Repository logo

Virus-Induced Maternal Immune Activation as an Environmental Factor in the Etiology of Autism and Schizophrenia.

Published version

Change log


Massrali, Aïcha 
Adhya, Dwaipayan 
Srivastava, Deepak P 
Kotter, Mark R 


Maternal immune activation (MIA) is mediated by activation of inflammatory pathways resulting in increased levels of cytokines and chemokines that cross the placental and blood-brain barriers altering fetal neural development. Maternal viral infection is one of the most well-known causes for immune activation in pregnant women. MIA and immune abnormalities are key players in the etiology of developmental conditions such as autism, schizophrenia, ADHD, and depression. Experimental evidence implicating MIA in with different effects in the offspring is complex. For decades, scientists have relied on either MIA models or human epidemiological data or a combination of both. MIA models are generated using infection/pathogenic agents to induce an immunological reaction in rodents and monitor the effects.
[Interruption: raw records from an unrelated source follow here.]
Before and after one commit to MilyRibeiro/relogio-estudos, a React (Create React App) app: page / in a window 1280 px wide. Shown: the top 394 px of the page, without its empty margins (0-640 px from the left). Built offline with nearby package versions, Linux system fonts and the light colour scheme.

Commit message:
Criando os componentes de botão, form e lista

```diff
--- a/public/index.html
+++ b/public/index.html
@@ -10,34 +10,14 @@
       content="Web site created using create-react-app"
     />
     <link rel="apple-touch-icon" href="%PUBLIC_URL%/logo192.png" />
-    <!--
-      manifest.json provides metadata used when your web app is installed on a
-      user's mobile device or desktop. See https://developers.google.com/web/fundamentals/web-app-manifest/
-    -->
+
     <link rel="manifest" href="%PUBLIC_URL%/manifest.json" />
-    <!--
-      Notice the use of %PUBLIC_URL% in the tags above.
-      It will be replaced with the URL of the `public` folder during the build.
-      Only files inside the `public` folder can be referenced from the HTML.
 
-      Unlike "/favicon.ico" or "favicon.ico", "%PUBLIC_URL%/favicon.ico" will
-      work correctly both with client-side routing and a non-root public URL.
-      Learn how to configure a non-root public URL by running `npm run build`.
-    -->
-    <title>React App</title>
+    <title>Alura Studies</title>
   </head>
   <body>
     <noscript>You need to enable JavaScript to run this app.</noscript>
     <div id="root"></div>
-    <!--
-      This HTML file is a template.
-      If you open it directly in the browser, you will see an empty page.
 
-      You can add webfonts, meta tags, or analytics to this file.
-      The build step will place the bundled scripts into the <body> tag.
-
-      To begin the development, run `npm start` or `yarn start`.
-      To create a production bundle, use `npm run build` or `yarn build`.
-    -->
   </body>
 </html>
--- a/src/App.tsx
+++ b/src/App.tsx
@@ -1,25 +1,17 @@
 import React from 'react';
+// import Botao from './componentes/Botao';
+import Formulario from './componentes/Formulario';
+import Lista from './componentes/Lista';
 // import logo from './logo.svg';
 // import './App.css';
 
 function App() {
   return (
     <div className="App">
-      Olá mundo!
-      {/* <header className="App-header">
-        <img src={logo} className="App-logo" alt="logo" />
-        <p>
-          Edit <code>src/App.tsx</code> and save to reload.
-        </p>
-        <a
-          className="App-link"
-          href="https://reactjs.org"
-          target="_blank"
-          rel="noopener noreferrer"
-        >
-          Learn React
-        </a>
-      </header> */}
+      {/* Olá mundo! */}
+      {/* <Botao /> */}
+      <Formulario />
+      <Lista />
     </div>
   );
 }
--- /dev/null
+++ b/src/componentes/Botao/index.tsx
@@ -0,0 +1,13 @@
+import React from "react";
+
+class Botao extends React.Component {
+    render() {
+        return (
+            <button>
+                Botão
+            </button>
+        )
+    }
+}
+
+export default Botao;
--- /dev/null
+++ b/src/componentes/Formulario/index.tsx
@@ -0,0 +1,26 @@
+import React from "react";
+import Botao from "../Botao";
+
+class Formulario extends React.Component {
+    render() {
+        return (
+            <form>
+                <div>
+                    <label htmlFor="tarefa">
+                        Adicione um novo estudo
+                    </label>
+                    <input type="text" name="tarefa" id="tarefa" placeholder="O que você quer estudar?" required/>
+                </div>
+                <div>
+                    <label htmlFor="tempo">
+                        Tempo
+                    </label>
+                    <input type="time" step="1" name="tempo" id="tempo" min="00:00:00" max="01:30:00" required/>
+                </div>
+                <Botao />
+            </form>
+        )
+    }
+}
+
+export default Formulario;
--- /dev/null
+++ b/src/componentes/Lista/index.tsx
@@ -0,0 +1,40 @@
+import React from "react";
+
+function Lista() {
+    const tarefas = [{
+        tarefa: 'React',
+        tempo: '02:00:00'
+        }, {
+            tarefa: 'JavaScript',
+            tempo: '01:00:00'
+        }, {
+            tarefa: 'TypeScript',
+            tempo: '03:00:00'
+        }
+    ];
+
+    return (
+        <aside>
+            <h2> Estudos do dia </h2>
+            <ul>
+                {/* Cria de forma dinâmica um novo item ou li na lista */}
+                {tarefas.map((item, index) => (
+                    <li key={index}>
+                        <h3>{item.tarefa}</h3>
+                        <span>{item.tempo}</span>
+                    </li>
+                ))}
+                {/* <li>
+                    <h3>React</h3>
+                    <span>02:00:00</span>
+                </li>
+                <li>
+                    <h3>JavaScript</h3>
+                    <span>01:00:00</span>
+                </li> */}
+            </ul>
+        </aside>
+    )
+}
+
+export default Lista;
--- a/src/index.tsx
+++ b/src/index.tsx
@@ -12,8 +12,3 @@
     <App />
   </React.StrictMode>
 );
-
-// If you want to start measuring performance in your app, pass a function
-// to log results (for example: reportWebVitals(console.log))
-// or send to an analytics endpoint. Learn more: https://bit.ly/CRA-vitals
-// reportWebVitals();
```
Human epidemiological studies investigate a link between maternal infection and/or high levels of cytokines in pregnant mothers and the likelihood of developing conditions. In this review, we discuss the importance of understanding the relationship between virus-mediated MIA and neurodevelopmental conditions, focusing on autism and schizophrenia. We further discuss the different methods of studying MIA and their limitations and focus on the different factors contributing to MIA heterogeneity.



LPS, Poly(I:C), SARS-CoV-2, autism, autism spectrum conditions, maternal immune activation (MIA), schizophrenia

Journal Title

Front Neurosci

Conference Name

Journal ISSN


Volume Title



Frontiers Media SA
Wellcome Trust (214322/Z/18/Z)
SBC received funding from the Wellcome Trust 214322\Z\18\Z. For the purpose of Open Access, the author has applied a CC BY public copyright licence to any Author Accepted Manuscript version arising from this submission. The results leading to this publication have received funding from the Innovative Medicines Initiative 2 Joint Undertaking under grant agreement No 777394 for the project AIMS-2-TRIALS. This Joint Undertaking receives support from the European Union's Horizon 2020 research and innovation programme and EFPIA and AUTISM SPEAKS, Autistica, SFARI. SBC also received funding from the Autism Centre of Excellence, SFARI, the Templeton World Charitable Fund, the MRC, and the NIHR Cambridge Biomedical Research Centre. The research was supported by the National Institute for Health Research (NIHR) Applied Research Collaboration East of England. Any views expressed are those of the author(s) and not necessarily those of the funder.